HOW TO COMPLETE THIS TASK :: The lines to extract run from the start of the records through the line with "Implemented on the", both ends included; drop the pictures.
*** Opening PROVIDED DATA ***
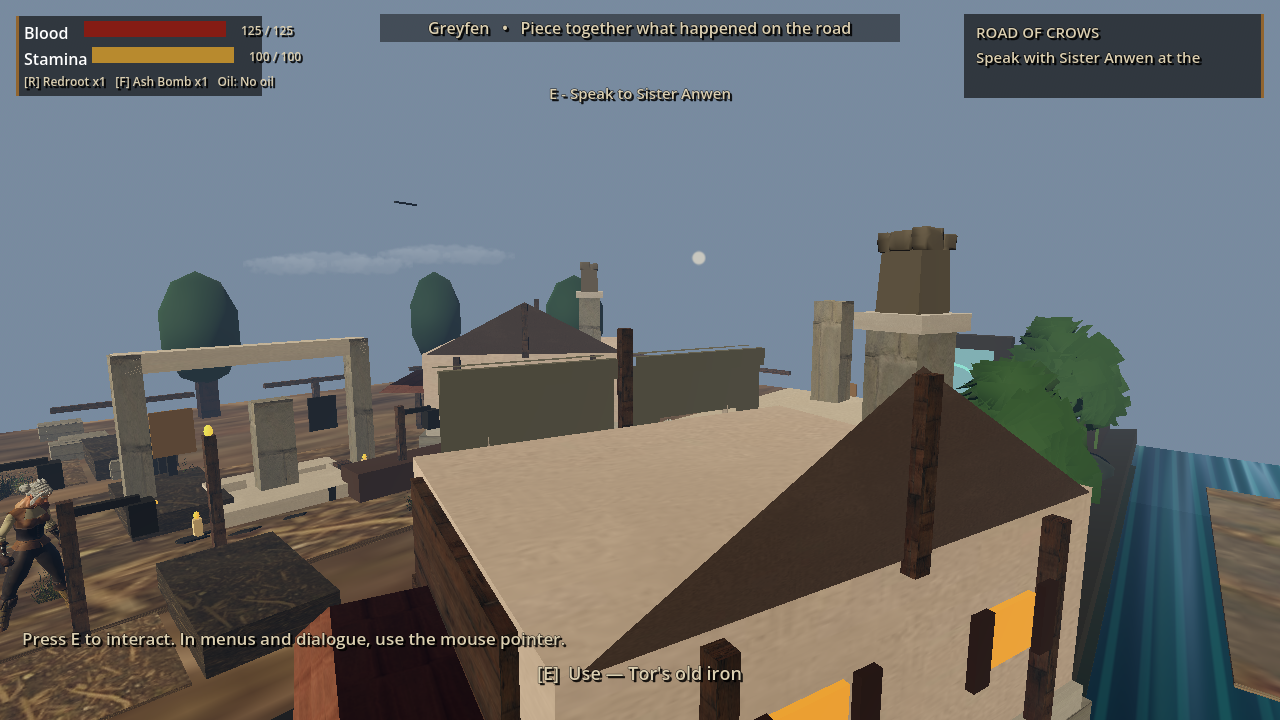
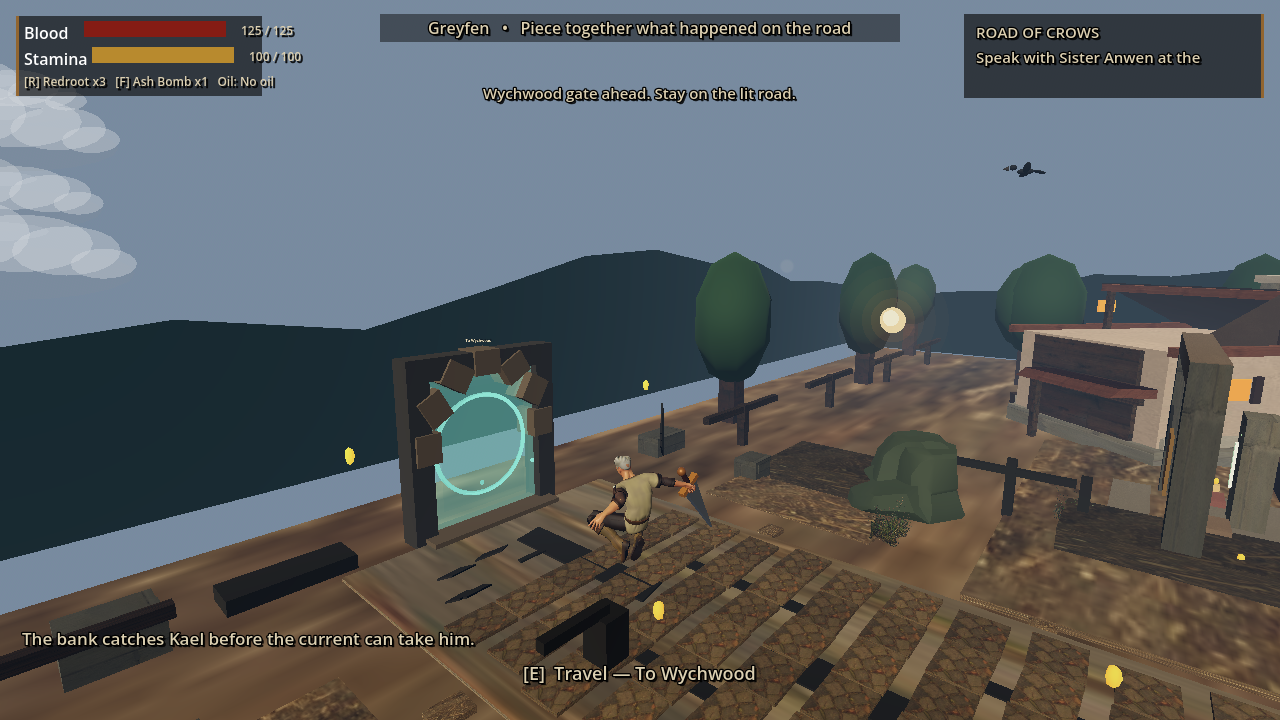
WORLD-012: restore Greyfen visual depth and river presentation

diff --git a/outputs/AshenOathTheRoadBetweenCrowns/WORLD_012_RESULT.md b/outputs/AshenOathTheRoadBetweenCrowns/WORLD_012_RESULT.md
@@ -1,5 +1,27 @@
 # WORLD-012 Result — Authored Greyfen
 
+## 2026-08-21 Visual Recovery Update
+
+This checkpoint closes the previously missing rendered review for the Greyfen
+slice. The Compatibility capture path was fixed so the 2D celestial pass is a
+transparent overlay instead of an opaque full-screen gradient. Balanced houses
+now use connected gabled roof meshes, the river water/current pass is darker and
+less neon, and a low-cost continuous ridge layer closes the exposed horizon
+without adding collision or route blockers. The bridge capture now approaches
+from the south road and proves both banks and the crossing in one frame.
+
+Fresh captures were regenerated and inspected at 1280x720:
+
+- `WORLD_012_01_Greyfen_Spawn_Street.png`
+- `WORLD_012_02_Greyfen_Shrine_Quarter.png`
+- `WORLD_012_03_Greyfen_Forge_Yard.png`
+- `WORLD_012_04_Greyfen_River_Bridge.png`
+
+The frames are current, nonblank, route-readable, and visibly improved over
+the prior flat-sky capture. They remain stylized and are not being represented
+as final photoreal visual approval; house clutter and later-zone presentation
+remain open work in the Soul Rebuild plan.
+
 ## Status
 
 Implemented on the cumulative `codex/soul-rebuild` branch. Greyfen keeps its existing quest, river, bridge, gate, NPC, and collision ownership while the Balanced route receives a bounded authored-dressing pass and scale-safe facade treatment.

diff --git a/outputs/AshenOathTheRoadBetweenCrowns/PROJECT_STATE.md b/outputs/AshenOathTheRoadBetweenCrowns/PROJECT_STATE.md
@@ -2,6 +2,20 @@
 
 ## Current Working Checkpoint - 2026-08-21
 
+### WORLD-012 Greyfen visual recovery update
+
+The Greyfen presentation slice now has a transparent Compatibility sky overlay,
+connected Balanced gabled roofs, darker animated river water/current, and a
+continuous non-colliding horizon ridge layer that removes the exposed empty
+boundary. The bridge capture was moved onto the south approach so it proves the
+bridge and both banks instead of recording an invalid boundary-facing frame.
+The strengthened WORLD-012 verifier requires the horizon, gabled roofs, and
+WATER-002 material contract. Fresh 1280x720 spawn, shrine, forge, and bridge
+frames were captured and inspected. The slice is a real visual improvement but
+remains stylized; final asset-family replacement, later-zone polish, and full
+release acceptance are still open. Production main, tracked web, and Vercel
+remain unchanged.
+
 ### OATH-002 Oathfire state-machine checkpoint
 
 Oathfire now has one explicit transition contract: sheathing, charging,

diff --git a/outputs/AshenOathTheRoadBetweenCrowns/SOUL_REBUILD_CONTEXT.md b/outputs/AshenOathTheRoadBetweenCrowns/SOUL_REBUILD_CONTEXT.md
@@ -2,6 +2,18 @@
 
 ## Current Working Checkpoint - 2026-08-21
 
+### WORLD-012 Greyfen visual recovery update
+
+The latest Greyfen slice fixes an actual screenshot failure: the authored sky
+is now a transparent celestial overlay, leaving the 3D world visible under the
+WorldEnvironment gradient. Balanced houses use connected gabled roof meshes,
+the river material/current is toned into a darker flowing channel, and a
+continuous non-colliding ridge closes the empty village horizon. Fresh
+1280x720 Greyfen spawn, shrine, forge, and south-approach bridge captures are
+current and inspected. This is a bounded presentation improvement, not final
+visual approval; the opening still needs the cohesive character/monster and
+full authored environment gates before production release.
+
 ### OATH-002 combat-state checkpoint
 
 The Oathfire path now uses one state machine for sheathing, hand-based charge,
*** Closing PROVIDED DATA ***
RESPONSE BELOW ::
WORLD-012: restore Greyfen visual depth and river presentation

diff --git a/outputs/AshenOathTheRoadBetweenCrowns/WORLD_012_RESULT.md b/outputs/AshenOathTheRoadBetweenCrowns/WORLD_012_RESULT.md
@@ -1,5 +1,27 @@
 # WORLD-012 Result — Authored Greyfen
 
+## 2026-08-21 Visual Recovery Update
+
+This checkpoint closes the previously missing rendered review for the Greyfen
+slice. The Compatibility capture path was fixed so the 2D celestial pass is a
+transparent overlay instead of an opaque full-screen gradient. Balanced houses
+now use connected gabled roof meshes, the river water/current pass is darker and
+less neon, and a low-cost continuous ridge layer closes the exposed horizon
+without adding collision or route blockers. The bridge capture now approaches
+from the south road and proves both banks and the crossing in one frame.
+
+Fresh captures were regenerated and inspected at 1280x720:
+
+- `WORLD_012_01_Greyfen_Spawn_Street.png`
+- `WORLD_012_02_Greyfen_Shrine_Quarter.png`
+- `WORLD_012_03_Greyfen_Forge_Yard.png`
+- `WORLD_012_04_Greyfen_River_Bridge.png`
+
+The frames are current, nonblank, route-readable, and visibly improved over
+the prior flat-sky capture. They remain stylized and are not being represented
+as final photoreal visual approval; house clutter and later-zone presentation
+remain open work in the Soul Rebuild plan.
+
 ## Status
 
 Implemented on the cumulative `codex/soul-rebuild` branch. Greyfen keeps its existing quest, river, bridge, gate, NPC, and collision ownership while the Balanced route receives a bounded authored-dressing pass and scale-safe facade treatment.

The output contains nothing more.